Requirement: The entries that follow must be given again exactly, with the pictures excluded.

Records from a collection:
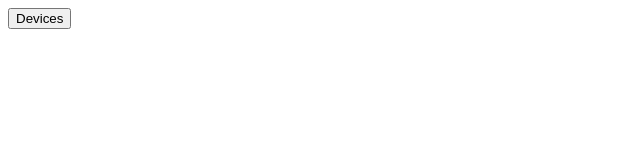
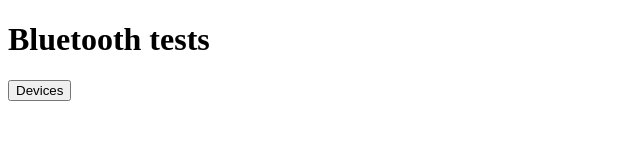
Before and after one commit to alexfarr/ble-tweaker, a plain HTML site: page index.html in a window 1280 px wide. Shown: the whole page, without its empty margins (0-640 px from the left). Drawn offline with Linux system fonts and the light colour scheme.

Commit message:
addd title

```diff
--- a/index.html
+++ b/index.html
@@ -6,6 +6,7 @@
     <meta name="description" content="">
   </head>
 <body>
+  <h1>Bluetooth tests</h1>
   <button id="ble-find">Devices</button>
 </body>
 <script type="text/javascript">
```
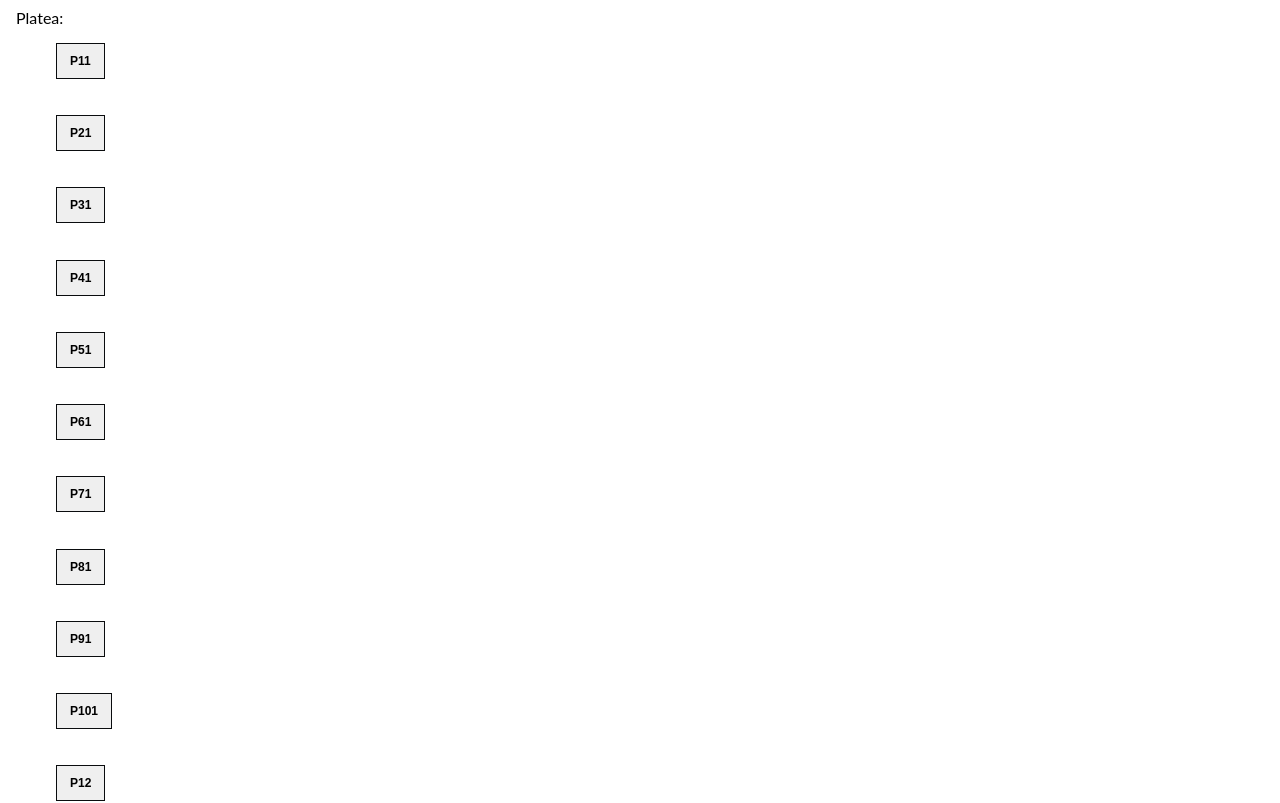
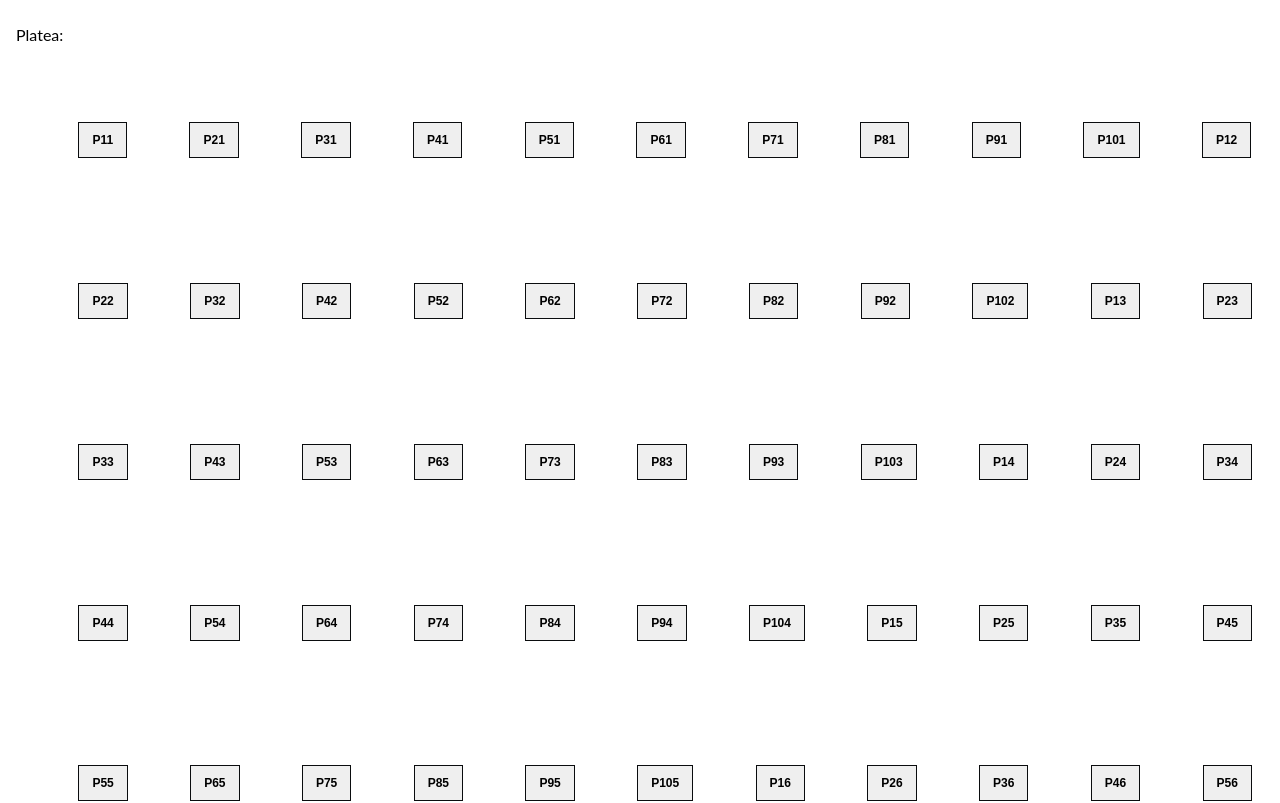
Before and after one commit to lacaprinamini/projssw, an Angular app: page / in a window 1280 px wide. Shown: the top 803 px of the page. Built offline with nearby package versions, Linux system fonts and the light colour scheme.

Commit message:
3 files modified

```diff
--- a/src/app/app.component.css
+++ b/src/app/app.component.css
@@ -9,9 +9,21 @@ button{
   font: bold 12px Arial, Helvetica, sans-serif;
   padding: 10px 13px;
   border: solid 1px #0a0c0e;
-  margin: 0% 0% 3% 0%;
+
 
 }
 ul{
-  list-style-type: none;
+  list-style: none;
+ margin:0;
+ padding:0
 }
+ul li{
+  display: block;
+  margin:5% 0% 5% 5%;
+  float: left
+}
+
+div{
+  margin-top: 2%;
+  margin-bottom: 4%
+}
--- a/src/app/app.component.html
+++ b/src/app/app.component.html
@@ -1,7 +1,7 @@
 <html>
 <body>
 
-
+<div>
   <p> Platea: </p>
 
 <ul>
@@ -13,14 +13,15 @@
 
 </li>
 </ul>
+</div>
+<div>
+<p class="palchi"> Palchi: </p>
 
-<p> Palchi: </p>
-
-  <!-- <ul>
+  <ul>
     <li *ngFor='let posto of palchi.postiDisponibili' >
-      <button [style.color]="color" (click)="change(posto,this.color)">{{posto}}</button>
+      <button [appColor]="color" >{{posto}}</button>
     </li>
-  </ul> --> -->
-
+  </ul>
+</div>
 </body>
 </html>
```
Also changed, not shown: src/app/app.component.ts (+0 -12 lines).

Exercise response:
Before and after one commit to alexfarr/ble-tweaker, a plain HTML site: page index.html in a window 1280 px wide. Shown: the whole page, without its empty margins (0-640 px from the left). Drawn offline with Linux system fonts and the light colour scheme.

Commit message:
addd title

```diff
--- a/index.html
+++ b/index.html
@@ -6,6 +6,7 @@
     <meta name="description" content="">
   </head>
 <body>
+  <h1>Bluetooth tests</h1>
   <button id="ble-find">Devices</button>
 </body>
 <script type="text/javascript">
```
Before and after one commit to lacaprinamini/projssw, an Angular app: page / in a window 1280 px wide. Shown: the top 803 px of the page. Built offline with nearby package versions, Linux system fonts and the light colour scheme.

Commit message:
3 files modified

```diff
--- a/src/app/app.component.css
+++ b/src/app/app.component.css
@@ -9,9 +9,21 @@ button{
   font: bold 12px Arial, Helvetica, sans-serif;
   padding: 10px 13px;
   border: solid 1px #0a0c0e;
-  margin: 0% 0% 3% 0%;
+
 
 }
 ul{
-  list-style-type: none;
+  list-style: none;
+ margin:0;
+ padding:0
 }
+ul li{
+  display: block;
+  margin:5% 0% 5% 5%;
+  float: left
+}
+
+div{
+  margin-top: 2%;
+  margin-bottom: 4%
+}
--- a/src/app/app.component.html
+++ b/src/app/app.component.html
@@ -1,7 +1,7 @@
 <html>
 <body>
 
-
+<div>
   <p> Platea: </p>
 
 <ul>
@@ -13,14 +13,15 @@
 
 </li>
 </ul>
+</div>
+<div>
+<p class="palchi"> Palchi: </p>
 
-<p> Palchi: </p>
-
-  <!-- <ul>
+  <ul>
     <li *ngFor='let posto of palchi.postiDisponibili' >
-      <button [style.color]="color" (click)="change(posto,this.color)">{{posto}}</button>
+      <button [appColor]="color" >{{posto}}</button>
     </li>
-  </ul> --> -->
-
+  </ul>
+</div>
 </body>
 </html>
```
Also changed, not shown: src/app/app.component.ts (+0 -12 lines).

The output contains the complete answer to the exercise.